Transferrin and iron in cultured chick embryonic neurons: A comparison between human and chick transferrins

Arnold G. Hyndman, Gail D. Zeevalk

Research output: Contribution to journalArticlepeer-review

4 Scopus citations


Transferrin was not required for the short‐term survival of cultured chick retinal neurons. Both human and chick transferrin failed to enhance the in vitro survival of 8‐ or 11‐day embryonic chick retinal neurons when cultured in a defined medium. Furthermore, maintenance of neurons in the presence of chick transferrin antibody did not alter in vitro survival. Retinal neurons, however, could bind and internalize human or chick transferrin when assayed for by fluorescence immunohistochemical techniques. Binding and internalization of chick transferrin appeared to be greater than human transferrin. Iron uptake was measured in cultures maintained in the absence of transferrin. After incubation with 59FeCI3, iron uptake was 3.5 ± 1.1 fmoles/cell. The presence of chick transferrin antibody did not significantly alter the amount of iron uptake occurring in this assay. In a comparison of human and chick transferrin mediated iron uptake, chick transferrin was 50% more effective than human transferrin in transporting iron. This study demonstrates that cultured embryonic retinal neurons are not dependent on transferrin for survival or iron uptake, although they actively bind and internalize transferrin. Results also demonstrate that whereas cultured chick retinal neurons can bind and utilize human transferrin, they do so with less efficiency than chick transferrin.

Original languageEnglish (US)
Pages (from-to)238-244
Number of pages7
JournalJournal of Cellular Physiology
Issue number2
StatePublished - Feb 1988

All Science Journal Classification (ASJC) codes

  • Physiology
  • Clinical Biochemistry
  • Cell Biology

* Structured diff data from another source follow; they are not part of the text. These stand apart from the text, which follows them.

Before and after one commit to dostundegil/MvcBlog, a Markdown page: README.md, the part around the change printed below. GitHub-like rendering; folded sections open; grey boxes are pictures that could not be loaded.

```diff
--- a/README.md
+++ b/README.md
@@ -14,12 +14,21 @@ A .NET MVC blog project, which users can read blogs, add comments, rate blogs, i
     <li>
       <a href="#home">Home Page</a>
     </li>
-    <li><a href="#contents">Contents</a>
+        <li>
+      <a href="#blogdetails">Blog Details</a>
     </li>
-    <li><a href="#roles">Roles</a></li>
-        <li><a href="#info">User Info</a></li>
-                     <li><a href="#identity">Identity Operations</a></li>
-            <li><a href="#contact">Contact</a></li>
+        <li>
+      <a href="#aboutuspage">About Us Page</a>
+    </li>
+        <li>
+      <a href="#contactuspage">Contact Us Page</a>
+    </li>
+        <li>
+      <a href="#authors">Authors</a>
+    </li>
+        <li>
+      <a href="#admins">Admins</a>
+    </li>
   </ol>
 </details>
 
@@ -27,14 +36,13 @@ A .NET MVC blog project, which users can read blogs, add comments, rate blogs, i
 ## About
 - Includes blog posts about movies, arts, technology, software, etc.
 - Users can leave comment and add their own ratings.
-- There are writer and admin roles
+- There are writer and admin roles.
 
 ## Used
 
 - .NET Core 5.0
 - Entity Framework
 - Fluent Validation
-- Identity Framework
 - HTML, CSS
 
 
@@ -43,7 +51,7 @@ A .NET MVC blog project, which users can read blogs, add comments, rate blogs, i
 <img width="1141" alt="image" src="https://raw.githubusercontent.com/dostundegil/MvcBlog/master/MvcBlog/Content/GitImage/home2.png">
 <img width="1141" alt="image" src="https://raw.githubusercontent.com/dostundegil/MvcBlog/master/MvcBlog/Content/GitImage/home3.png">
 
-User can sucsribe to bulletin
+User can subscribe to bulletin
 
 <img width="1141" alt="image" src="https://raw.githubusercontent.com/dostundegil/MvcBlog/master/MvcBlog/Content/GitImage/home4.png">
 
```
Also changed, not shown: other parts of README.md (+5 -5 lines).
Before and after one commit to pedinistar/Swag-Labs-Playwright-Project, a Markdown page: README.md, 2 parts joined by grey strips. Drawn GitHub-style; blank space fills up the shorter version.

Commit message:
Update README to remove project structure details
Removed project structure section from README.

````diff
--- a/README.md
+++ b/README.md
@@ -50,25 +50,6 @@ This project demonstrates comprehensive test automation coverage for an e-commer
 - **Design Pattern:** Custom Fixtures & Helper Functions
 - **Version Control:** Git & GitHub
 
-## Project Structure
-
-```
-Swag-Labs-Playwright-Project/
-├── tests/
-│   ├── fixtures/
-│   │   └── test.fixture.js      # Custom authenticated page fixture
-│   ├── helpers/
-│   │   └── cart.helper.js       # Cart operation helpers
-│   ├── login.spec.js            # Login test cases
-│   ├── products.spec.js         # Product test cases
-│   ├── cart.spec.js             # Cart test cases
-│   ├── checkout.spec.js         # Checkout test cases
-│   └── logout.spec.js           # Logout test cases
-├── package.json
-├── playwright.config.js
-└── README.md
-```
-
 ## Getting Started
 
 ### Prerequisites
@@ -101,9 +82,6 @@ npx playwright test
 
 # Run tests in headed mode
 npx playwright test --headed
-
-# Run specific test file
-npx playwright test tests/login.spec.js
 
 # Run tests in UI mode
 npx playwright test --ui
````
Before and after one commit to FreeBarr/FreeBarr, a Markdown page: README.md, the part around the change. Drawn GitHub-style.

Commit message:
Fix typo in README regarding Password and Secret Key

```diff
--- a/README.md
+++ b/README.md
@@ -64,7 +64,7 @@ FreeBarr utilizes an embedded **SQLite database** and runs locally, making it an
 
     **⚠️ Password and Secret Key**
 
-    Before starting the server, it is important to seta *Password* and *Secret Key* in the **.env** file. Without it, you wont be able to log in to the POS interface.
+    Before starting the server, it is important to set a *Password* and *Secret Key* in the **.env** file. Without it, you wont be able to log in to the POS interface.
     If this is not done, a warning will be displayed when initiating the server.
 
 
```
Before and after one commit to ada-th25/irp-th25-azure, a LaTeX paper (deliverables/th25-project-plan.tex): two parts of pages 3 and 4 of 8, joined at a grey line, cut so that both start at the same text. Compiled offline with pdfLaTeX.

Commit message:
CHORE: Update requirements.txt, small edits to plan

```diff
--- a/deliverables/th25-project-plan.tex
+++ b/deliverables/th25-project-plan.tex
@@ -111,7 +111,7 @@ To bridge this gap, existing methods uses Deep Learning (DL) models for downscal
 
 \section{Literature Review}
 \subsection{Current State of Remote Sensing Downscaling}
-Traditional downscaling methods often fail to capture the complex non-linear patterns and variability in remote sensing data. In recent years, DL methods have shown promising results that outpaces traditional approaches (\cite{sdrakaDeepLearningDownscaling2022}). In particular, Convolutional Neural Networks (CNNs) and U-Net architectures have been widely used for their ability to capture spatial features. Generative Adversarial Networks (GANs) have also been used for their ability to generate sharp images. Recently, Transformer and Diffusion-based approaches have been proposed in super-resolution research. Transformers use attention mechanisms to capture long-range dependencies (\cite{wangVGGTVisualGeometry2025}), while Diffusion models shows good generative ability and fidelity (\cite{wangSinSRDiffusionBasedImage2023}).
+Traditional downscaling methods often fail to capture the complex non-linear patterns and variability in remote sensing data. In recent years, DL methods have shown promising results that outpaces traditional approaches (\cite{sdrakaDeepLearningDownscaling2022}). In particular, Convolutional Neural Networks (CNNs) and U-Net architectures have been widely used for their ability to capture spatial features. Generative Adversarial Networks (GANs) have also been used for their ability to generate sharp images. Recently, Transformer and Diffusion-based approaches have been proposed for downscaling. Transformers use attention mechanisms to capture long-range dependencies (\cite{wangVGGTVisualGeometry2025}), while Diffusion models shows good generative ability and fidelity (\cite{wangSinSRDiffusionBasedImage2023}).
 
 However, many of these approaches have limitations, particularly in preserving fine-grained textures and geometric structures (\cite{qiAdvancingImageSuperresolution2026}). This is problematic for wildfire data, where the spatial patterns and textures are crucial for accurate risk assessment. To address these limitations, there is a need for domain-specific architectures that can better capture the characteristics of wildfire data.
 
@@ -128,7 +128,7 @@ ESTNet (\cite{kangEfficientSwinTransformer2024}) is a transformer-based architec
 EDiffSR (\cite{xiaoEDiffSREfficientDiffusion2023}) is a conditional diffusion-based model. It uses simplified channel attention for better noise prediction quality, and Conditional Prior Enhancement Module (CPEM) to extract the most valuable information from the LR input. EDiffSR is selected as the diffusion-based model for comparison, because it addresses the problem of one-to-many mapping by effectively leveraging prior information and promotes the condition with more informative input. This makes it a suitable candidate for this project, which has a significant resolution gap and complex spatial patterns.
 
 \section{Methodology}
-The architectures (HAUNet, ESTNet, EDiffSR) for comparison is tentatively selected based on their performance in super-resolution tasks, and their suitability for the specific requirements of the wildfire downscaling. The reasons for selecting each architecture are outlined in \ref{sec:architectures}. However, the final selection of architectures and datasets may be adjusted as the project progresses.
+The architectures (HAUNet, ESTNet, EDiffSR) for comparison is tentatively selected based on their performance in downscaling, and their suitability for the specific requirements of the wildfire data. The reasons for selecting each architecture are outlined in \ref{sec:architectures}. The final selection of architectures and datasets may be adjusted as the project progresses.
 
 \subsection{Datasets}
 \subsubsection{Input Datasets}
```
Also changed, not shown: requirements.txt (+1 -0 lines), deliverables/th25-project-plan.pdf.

Dive into the research topics of 'Transferrin and iron in cultured chick embryonic neurons: A comparison between human and chick transferrins'. Together they form a unique fingerprint.

Cite this